WORK TASK> State how many lines in the entries below include the string "Absolute", and give nothing beyond that number.

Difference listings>
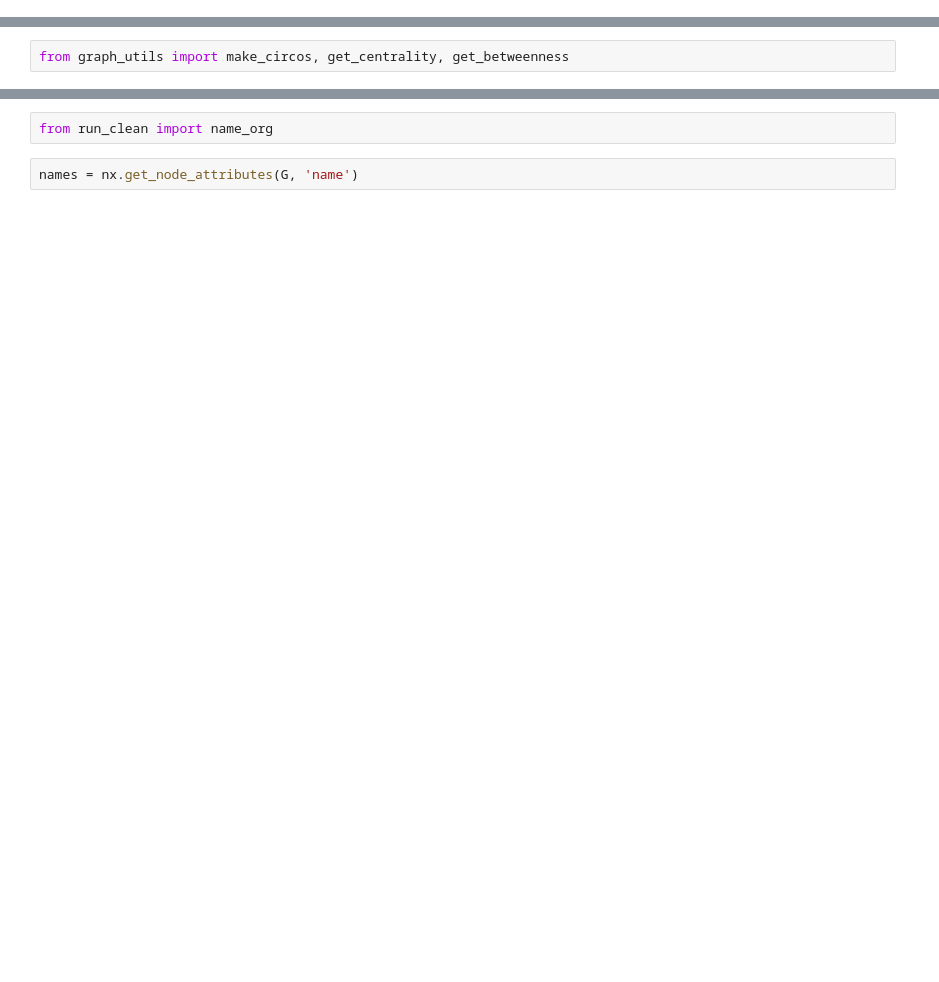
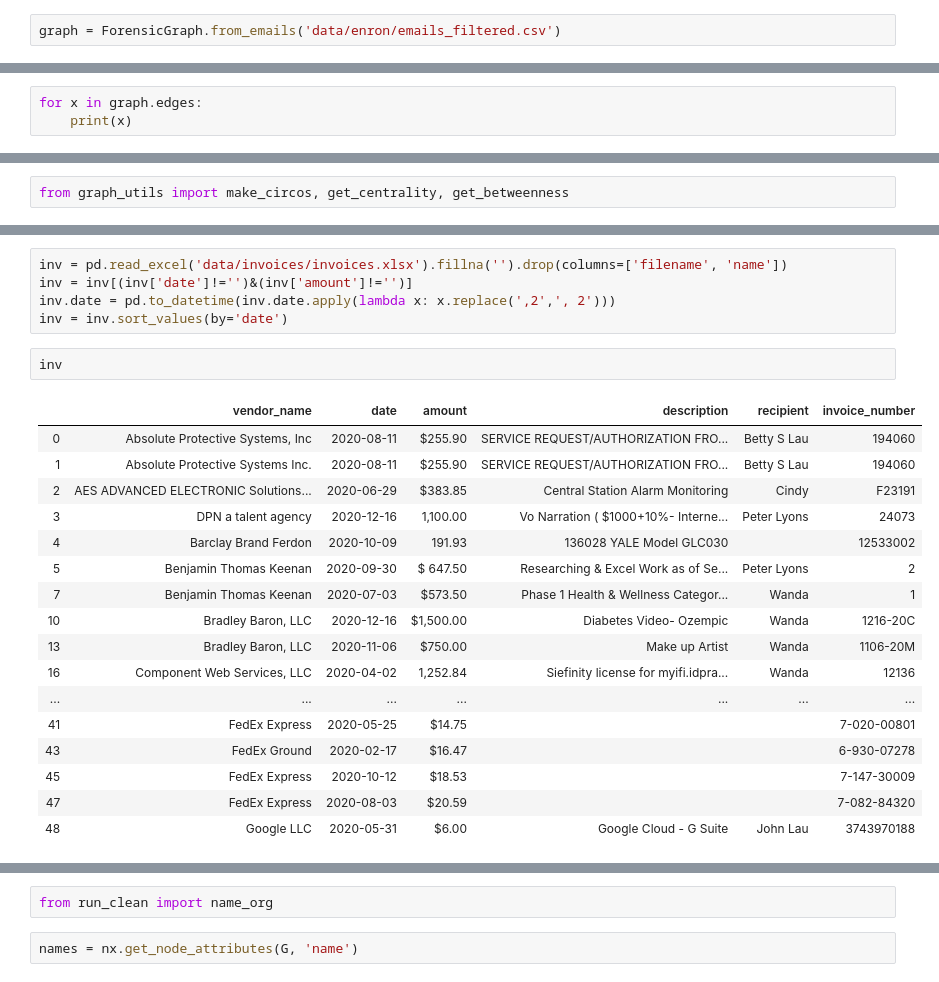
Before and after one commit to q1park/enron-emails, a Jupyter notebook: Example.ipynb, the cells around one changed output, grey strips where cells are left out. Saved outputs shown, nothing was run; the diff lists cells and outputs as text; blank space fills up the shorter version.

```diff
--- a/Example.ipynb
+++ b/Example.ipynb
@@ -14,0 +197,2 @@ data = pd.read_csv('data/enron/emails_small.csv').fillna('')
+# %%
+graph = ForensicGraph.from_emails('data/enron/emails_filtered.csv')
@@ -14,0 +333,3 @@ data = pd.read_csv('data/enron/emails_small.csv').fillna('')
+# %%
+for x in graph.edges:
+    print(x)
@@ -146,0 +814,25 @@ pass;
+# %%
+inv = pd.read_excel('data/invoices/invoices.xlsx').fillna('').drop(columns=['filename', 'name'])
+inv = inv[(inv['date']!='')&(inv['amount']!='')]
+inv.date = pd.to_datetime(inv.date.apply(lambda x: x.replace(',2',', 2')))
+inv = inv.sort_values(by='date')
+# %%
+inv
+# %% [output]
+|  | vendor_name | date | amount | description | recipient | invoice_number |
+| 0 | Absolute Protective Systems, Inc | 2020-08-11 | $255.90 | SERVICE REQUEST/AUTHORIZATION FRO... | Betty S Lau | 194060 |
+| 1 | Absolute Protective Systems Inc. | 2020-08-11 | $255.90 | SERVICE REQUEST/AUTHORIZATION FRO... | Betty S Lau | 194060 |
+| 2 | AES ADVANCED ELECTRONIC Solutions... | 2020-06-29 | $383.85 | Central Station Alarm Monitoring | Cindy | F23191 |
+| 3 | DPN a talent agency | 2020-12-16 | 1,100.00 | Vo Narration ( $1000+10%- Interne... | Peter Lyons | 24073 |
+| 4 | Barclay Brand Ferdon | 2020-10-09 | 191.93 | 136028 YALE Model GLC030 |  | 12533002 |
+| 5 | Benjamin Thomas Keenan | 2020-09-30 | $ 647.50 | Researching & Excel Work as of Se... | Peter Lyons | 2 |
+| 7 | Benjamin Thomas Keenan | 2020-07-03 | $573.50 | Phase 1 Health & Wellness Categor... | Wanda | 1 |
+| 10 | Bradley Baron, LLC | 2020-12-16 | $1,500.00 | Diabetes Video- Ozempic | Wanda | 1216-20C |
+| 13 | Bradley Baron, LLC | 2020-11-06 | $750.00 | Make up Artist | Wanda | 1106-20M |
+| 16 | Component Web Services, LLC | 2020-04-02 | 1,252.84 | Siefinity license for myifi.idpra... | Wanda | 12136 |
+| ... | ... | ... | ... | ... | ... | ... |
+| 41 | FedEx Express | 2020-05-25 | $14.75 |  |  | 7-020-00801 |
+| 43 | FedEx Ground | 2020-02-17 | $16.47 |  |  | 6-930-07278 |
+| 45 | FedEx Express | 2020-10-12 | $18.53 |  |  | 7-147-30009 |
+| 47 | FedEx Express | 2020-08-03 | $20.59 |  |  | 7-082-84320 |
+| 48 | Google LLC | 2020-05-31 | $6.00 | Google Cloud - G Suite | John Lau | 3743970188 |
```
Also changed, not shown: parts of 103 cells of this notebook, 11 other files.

RESPONSE AREA> 2